Stored items from a collection:
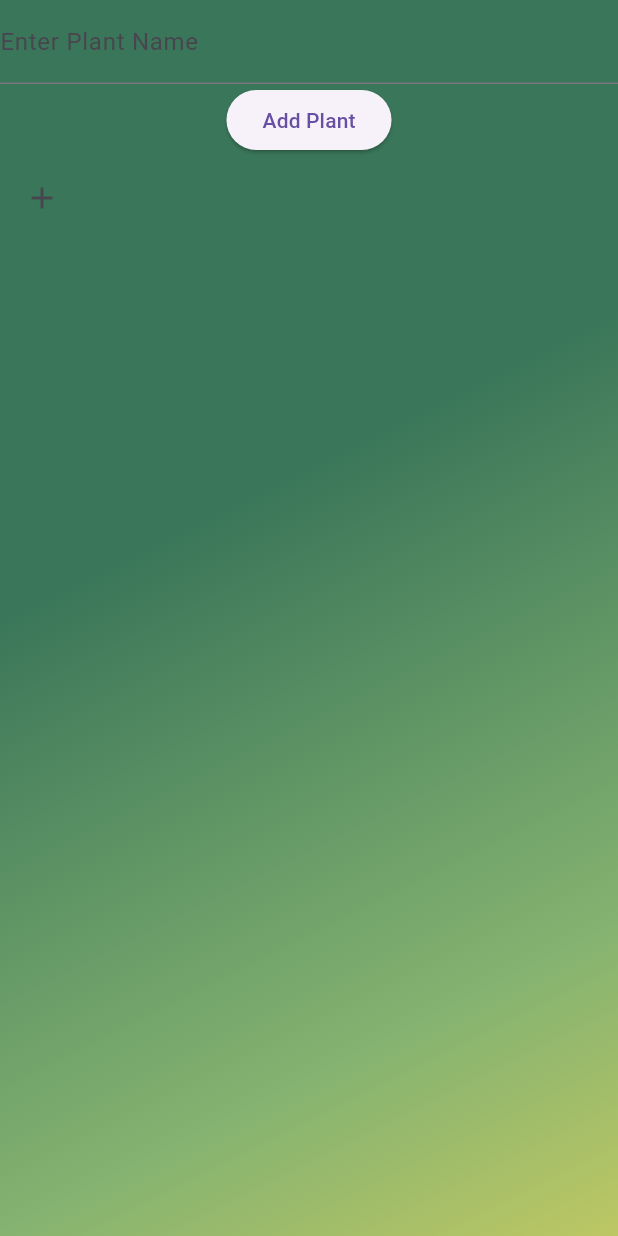
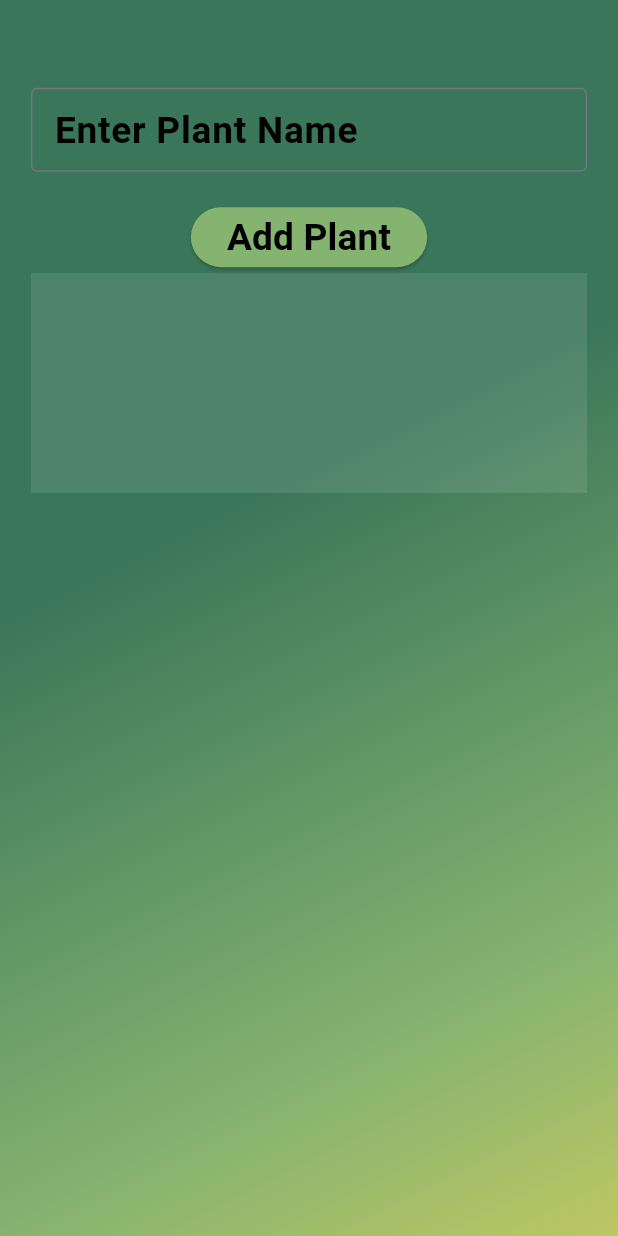
Before and after one commit to zunera-adil/happyplant, a Flutter app: the AddPlantScreen screen opened directly, after a tap on "Add Plant", on a phone screen of 412 x 824 dp. Run offline on Flutter 3.47's test engine with Material 3 defaults, Android fonts, the light colour scheme and no system bars; our stand-ins replace flutter_screenutil.

Commit message:
screen edit

```diff
--- a/lib/add_plant_screen.dart
+++ b/lib/add_plant_screen.dart
@@ -1,4 +1,6 @@
 import 'package:flutter/material.dart';
+import 'package:flutter_screenutil/flutter_screenutil.dart';
+import 'package:happyplant/components/button.dart';
 
 import 'color.dart';
 
@@ -24,14 +26,42 @@ class _AddPlantScreenState extends State<AddPlantScreen> {
         decoration: BoxDecoration(
           gradient: kBackgroundGradient
         ),
+        child: Padding(
+          padding:  EdgeInsets.symmetric(horizontal: 10.0.w),
           child: Column(
+            mainAxisAlignment: MainAxisAlignment.center,
+            //crossAxisAlignment: CrossAxisAlignment.center,
                 children: [
+                  SizedBox(
+                    height: 60.h,
+                  ),
                   TextField(
                     controller: _plantNameController,
                     onChanged: (text) => setState(() => _plantNameController.text = text),
-                  decoration: InputDecoration(
+                    decoration:  InputDecoration(
                       labelText: 'Enter Plant Name',
+                      floatingLabelBehavior: FloatingLabelBehavior.never,
+                      labelStyle: TextStyle(
+                          fontSize: 12.sp,
+                          fontWeight: FontWeight.w600,
+                          color: kShadowBlackColor
                       ),
+                      border: OutlineInputBorder(
+                        borderSide: BorderSide(color: kShadowBlackColor,
+                        ),
+                      ),
+                      focusedBorder: OutlineInputBorder(
+                      borderSide: BorderSide(
+                        color: kShadowBlackColor,
+                      ),
+                    ),
+
+                  ),
+                    textAlign: TextAlign.center,
+
+                  )
+,                 SizedBox(
+                   height: 20.h,
                  ),
                   ElevatedButton(
                     onPressed: () {
@@ -40,20 +70,42 @@ class _AddPlantScreenState extends State<AddPlantScreen> {
                         _plantNameController.text = '';
                      });
                     },
-                  child: Text('Add Plant'),
+                    child: Text('Add Plant',
+                    style: TextStyle(
+                      fontSize: 12.sp,
+                      fontWeight: FontWeight.w600,
+                      color: kShadowBlackColor
+                    ),),
+                   style: ElevatedButton.styleFrom(
+                     backgroundColor: lightGreen,
                    ),
+                 ),
+
                   Expanded(
                     child: ListView.builder(
                       itemCount: _plants.length,
                       itemBuilder: (context, index) {
-                      return ListTile(
-                        title: Text(_plants[index]),
-                        leading: Icon(Icons.add), // Optional leading icon
+                        return Container(
+                          height: 150.h,
+                          width: double.infinity,
+                          decoration: BoxDecoration(
+                            color: Colors.white.withOpacity(0.1)
+                          ),
+                          //tileColor: Colors.red.withOpacity(0.3),
+                          child:
+                       Column(
+                         children: [
+                           Text(_plants[index]),
+                         ],
+                          )
+
+
                         );
                       },
                     ),
                   ),
                 ],
+              ),
         ),
 
 
--- a/lib/home_screen.dart
+++ b/lib/home_screen.dart
@@ -112,7 +112,7 @@ class _HomeScreenState extends State<HomeScreen> {
                   width: 90.w,
                   height: 200.h,
                   decoration: BoxDecoration(
-                    borderRadius: BorderRadius.circular(15.r),
+                    borderRadius: BorderRadius.circular(5.r),
                     border: Border.all(
                       color: kShadowBlackColor.withOpacity(0.5),
                       width: 1.w,
@@ -125,7 +125,7 @@ class _HomeScreenState extends State<HomeScreen> {
                   ),
               ],
             ),
-            SizedBox(height: 10.h),
+            SizedBox(height: 15.h),
             CustomPrimaryButton(
               onTap: _refreshMoistureLevel,
               text: 'Refresh',
```
Lines whose indentation alone changed are shown as unchanged.
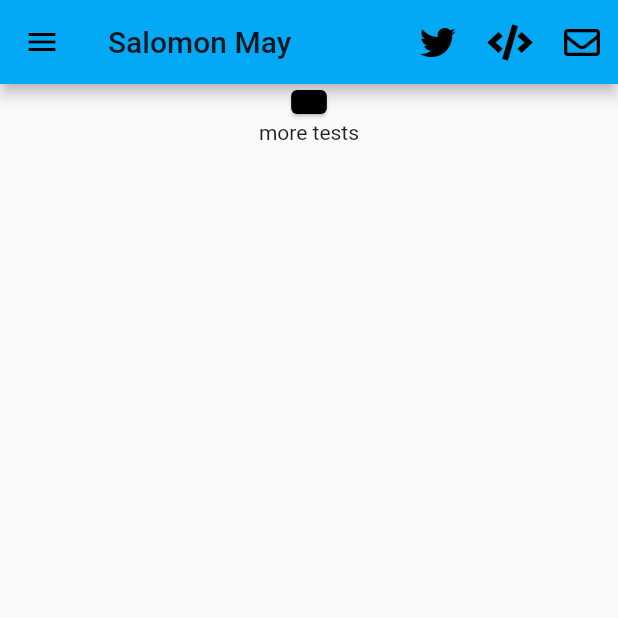
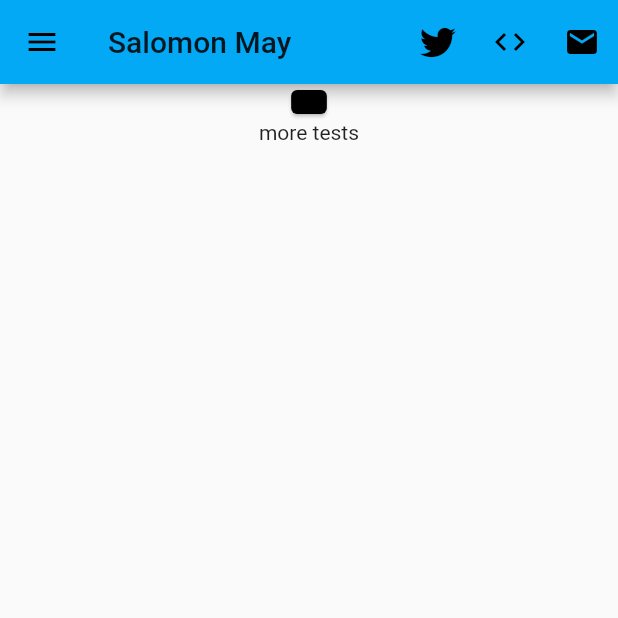
Before and after one commit to sollymay/home, a Flutter app: the screen it shows after launch, on a phone screen of 412 x 824 dp, the top half of it. Run offline on Flutter 3.47's test engine with Material 2 defaults, Android fonts, the phone set to English and light mode, and no system bars; our stand-ins replace font_awesome_flutter.

Commit message:
replaced icons

```diff
--- a/lib/main.dart
+++ b/lib/main.dart
@@ -41,13 +41,13 @@ class MyApp extends StatelessWidget {
               tooltip: 'Twitter',
             ),
             IconButton(
-              icon: FaIcon(FontAwesomeIcons.code),
+              icon: Icon(Icons.code),
               onPressed: () {
                 _launchURL(_githubUrl);
               },
             ),
             IconButton(
-              icon: FaIcon(FontAwesomeIcons.envelope),
+              icon: Icon(Icons.mail),
               onPressed: () {},
             ),
           ],
```
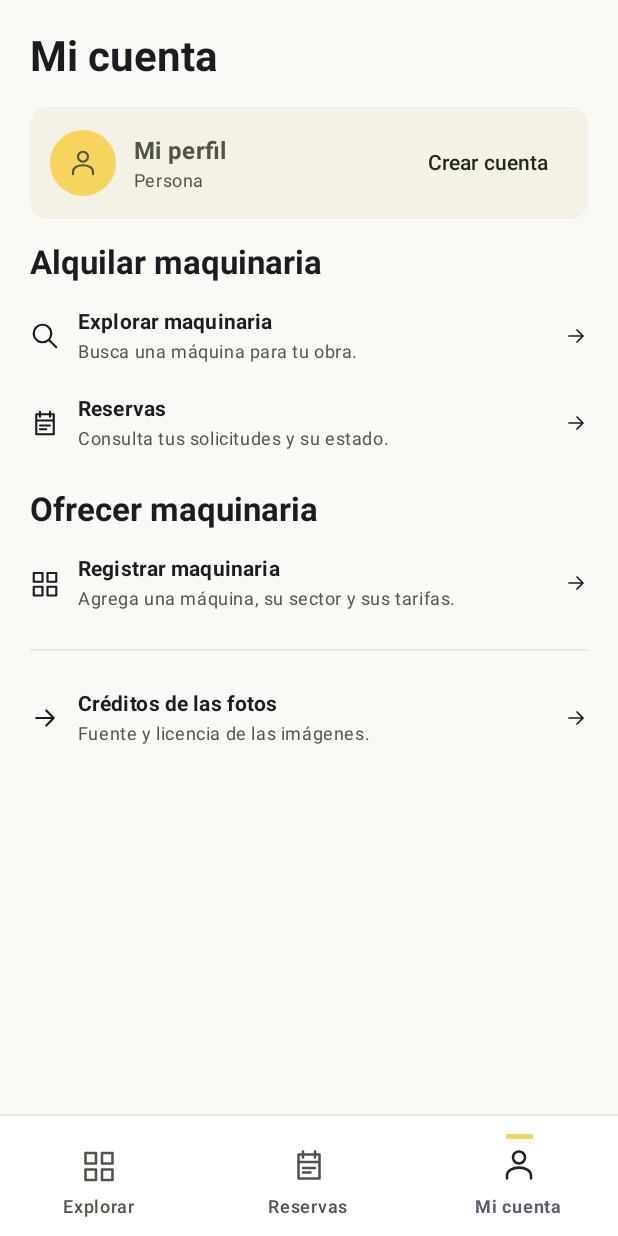
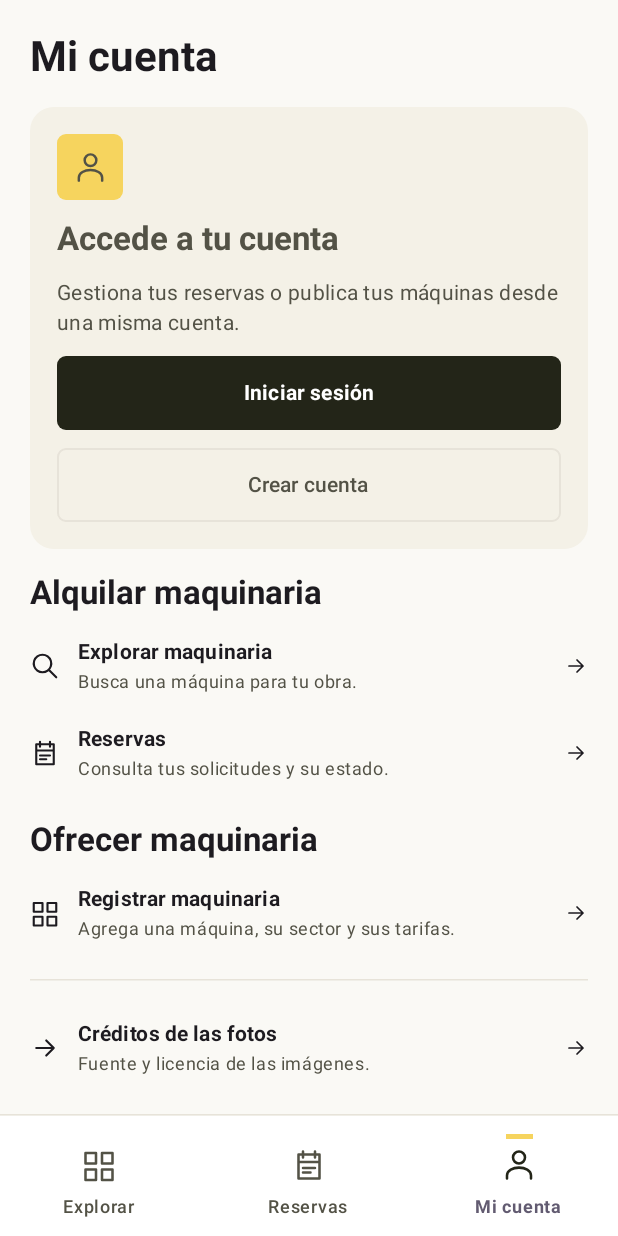
Before and after one commit to richardmalca/rentamaq, an Android app built with Jetpack Compose: the screen it shows after launch (MainActivity), item 3 of the bottom bar chosen, on a phone screen of 412 x 824 dp. Run offline under Robolectric (Android 15) with nearby library versions, the phone set to English and light mode, and no system bars; our stand-ins replace Room's generated code.

Commit message:
Show clear sign-in and registration entry points

```diff
--- a/app/src/main/java/pe/rentamaq/core/ui/RentamaqApp.kt
+++ b/app/src/main/java/pe/rentamaq/core/ui/RentamaqApp.kt
@@ -22,6 +22,8 @@ import kotlinx.coroutines.launch
 import pe.rentamaq.R
 import pe.rentamaq.feature.bookings.BookingWizard
 import pe.rentamaq.feature.account.AccountScreen
+import pe.rentamaq.feature.account.AccountAccessPanel
+import pe.rentamaq.feature.account.AccountEntry
 import pe.rentamaq.feature.account.rememberAccountSession
 import pe.rentamaq.feature.bookings.BookingsScreen
 import pe.rentamaq.core.data.bookingZone
@@ -63,6 +65,7 @@ fun RentamaqApp(model: CatalogViewModel) {
     var showAll by rememberSaveable { mutableStateOf(false) }
     var showBooking by rememberSaveable { mutableStateOf(false) }
     var accountDestination by rememberSaveable { mutableStateOf<AccountDestination?>(null) }
+    var accountEntry by rememberSaveable { mutableStateOf(AccountEntry.OPTIONS) }
     val session = rememberAccountSession()
     val snackbar = remember { SnackbarHostState() }
     val scope = rememberCoroutineScope()
@@ -149,6 +152,7 @@ fun RentamaqApp(model: CatalogViewModel) {
                                         showBooking = true
                                     } else {
                                         accountDestination = AccountDestination.RESERVATION
+                                        accountEntry = AccountEntry.OPTIONS
                                         tab = 2
                                     }
                                 },
@@ -187,11 +191,12 @@ fun RentamaqApp(model: CatalogViewModel) {
                     Column(Modifier.padding(padding).padding(20.dp),
                         verticalArrangement = Arrangement.spacedBy(12.dp)) {
                         Text(stringResource(R.string.bookings), style = MaterialTheme.typography.headlineMedium, fontWeight = FontWeight.Bold)
-                        Text(stringResource(R.string.account_required_bookings), style = MaterialTheme.typography.bodyLarge)
-                        Button(onClick = { accountDestination = AccountDestination.BOOKINGS; tab = 2 },
-                            shape = MaterialTheme.shapes.small) {
-                            Text(stringResource(if (session.email.isBlank()) R.string.create_account else R.string.sign_in))
+                        AccountAccessPanel(R.string.access_bookings_title, R.string.account_required_bookings) { entry ->
+                            accountDestination = AccountDestination.BOOKINGS
+                            accountEntry = entry
+                            tab = 2
                         }
+                        TextButton(onClick = { selectedId = null; tab = 0 }) { Text(stringResource(R.string.continue_exploring)) }
                     }
                     return@Scaffold
                 }
@@ -232,6 +237,7 @@ fun RentamaqApp(model: CatalogViewModel) {
                 AccountScreen(
                     modifier = Modifier.padding(padding),
                     session = session,
+                    entry = accountEntry,
                     publications = equipment.filter { it.owned }.asReversed(),
                     sectors = zones,
                     requiredMessage = when (accountDestination) {
--- /dev/null
+++ b/app/src/main/java/pe/rentamaq/feature/account/AccountAccess.kt
@@ -0,0 +1,42 @@
+package pe.rentamaq.feature.account
+
+import androidx.compose.foundation.background
+import androidx.compose.foundation.layout.*
+import androidx.compose.material3.*
+import androidx.compose.runtime.Composable
+import androidx.compose.ui.Alignment
+import androidx.compose.ui.Modifier
+import androidx.compose.ui.res.painterResource
+import androidx.compose.ui.res.stringResource
+import androidx.compose.ui.text.font.FontWeight
+import androidx.compose.ui.unit.dp
+import pe.rentamaq.R
+
+enum class AccountEntry { OPTIONS, SIGN_IN, REGISTER }
+
+@Composable
+fun AccountAccessPanel(title: Int, description: Int, onSelect: (AccountEntry) -> Unit) {
+    Surface(color = MaterialTheme.colorScheme.surfaceVariant, shape = MaterialTheme.shapes.large) {
+        Column(Modifier.fillMaxWidth().padding(18.dp), verticalArrangement = Arrangement.spacedBy(12.dp)) {
+            Box(
+                Modifier.size(44.dp).background(MaterialTheme.colorScheme.secondaryContainer, MaterialTheme.shapes.small),
+                contentAlignment = Alignment.Center
+            ) {
+                Icon(painterResource(R.drawable.ic_account), null, Modifier.size(23.dp))
+            }
+            Text(stringResource(title), style = MaterialTheme.typography.titleLarge, fontWeight = FontWeight.Bold)
+            Text(stringResource(description), style = MaterialTheme.typography.bodyMedium,
+                color = MaterialTheme.colorScheme.onSurfaceVariant)
+            Button(
+                onClick = { onSelect(AccountEntry.SIGN_IN) },
+                modifier = Modifier.fillMaxWidth().heightIn(min = 49.dp),
+                shape = MaterialTheme.shapes.small
+            ) { Text(stringResource(R.string.sign_in), fontWeight = FontWeight.Bold) }
+            OutlinedButton(
+                onClick = { onSelect(AccountEntry.REGISTER) },
+                modifier = Modifier.fillMaxWidth().heightIn(min = 49.dp),
+                shape = MaterialTheme.shapes.small
+            ) { Text(stringResource(R.string.create_account), fontWeight = FontWeight.SemiBold) }
+        }
+    }
+}
--- a/app/src/main/res/values/strings.xml
+++ b/app/src/main/res/values/strings.xml
@@ -90,6 +90,14 @@
     <string name="sign_out">Cerrar sesión</string>
     <string name="account_email">Correo electrónico</string>
     <string name="account_not_found">No encontramos una cuenta con ese correo.</string>
+    <string name="account_access">Accede a tu cuenta</string>
+    <string name="account_access_description">Gestiona tus reservas o publica tus máquinas desde una misma cuenta.</string>
+    <string name="access_bookings_title">Tus reservas en un solo lugar</string>
+    <string name="continue_exploring">Seguir explorando</string>
+    <string name="already_have_account">¿Ya tienes cuenta? Inicia sesión</string>
+    <string name="no_account_yet">¿Aún no tienes cuenta? Créala aquí</string>
+    <string name="existing_device_account">Ya hay una cuenta registrada en este teléfono. Inicia sesión con su correo.</string>
+    <string name="sign_in_description">Ingresa el correo que usaste al crear tu cuenta.</string>
     <string name="account_required_reserve">Crea una cuenta o inicia sesión para solicitar el alquiler.</string>
     <string name="account_required_publish">Crea una cuenta o inicia sesión para registrar maquinaria.</string>
     <string name="account_required_bookings">Crea una cuenta o inicia sesión para consultar y gestionar tus reservas.</string>
```
Also changed, not shown: app/src/main/java/pe/rentamaq/feature/account/AccountScreen.kt (+54 -15 lines).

> _Exercise requirements_: Look through the lines above and collect those with the word "accountDestination".

> _Solution for this problem_:
     var accountDestination by rememberSaveable { mutableStateOf<AccountDestination?>(null) }
                                         accountDestination = AccountDestination.RESERVATION
-                        Button(onClick = { accountDestination = AccountDestination.BOOKINGS; tab = 2 },
+                            accountDestination = AccountDestination.BOOKINGS
                     requiredMessage = when (accountDestination) {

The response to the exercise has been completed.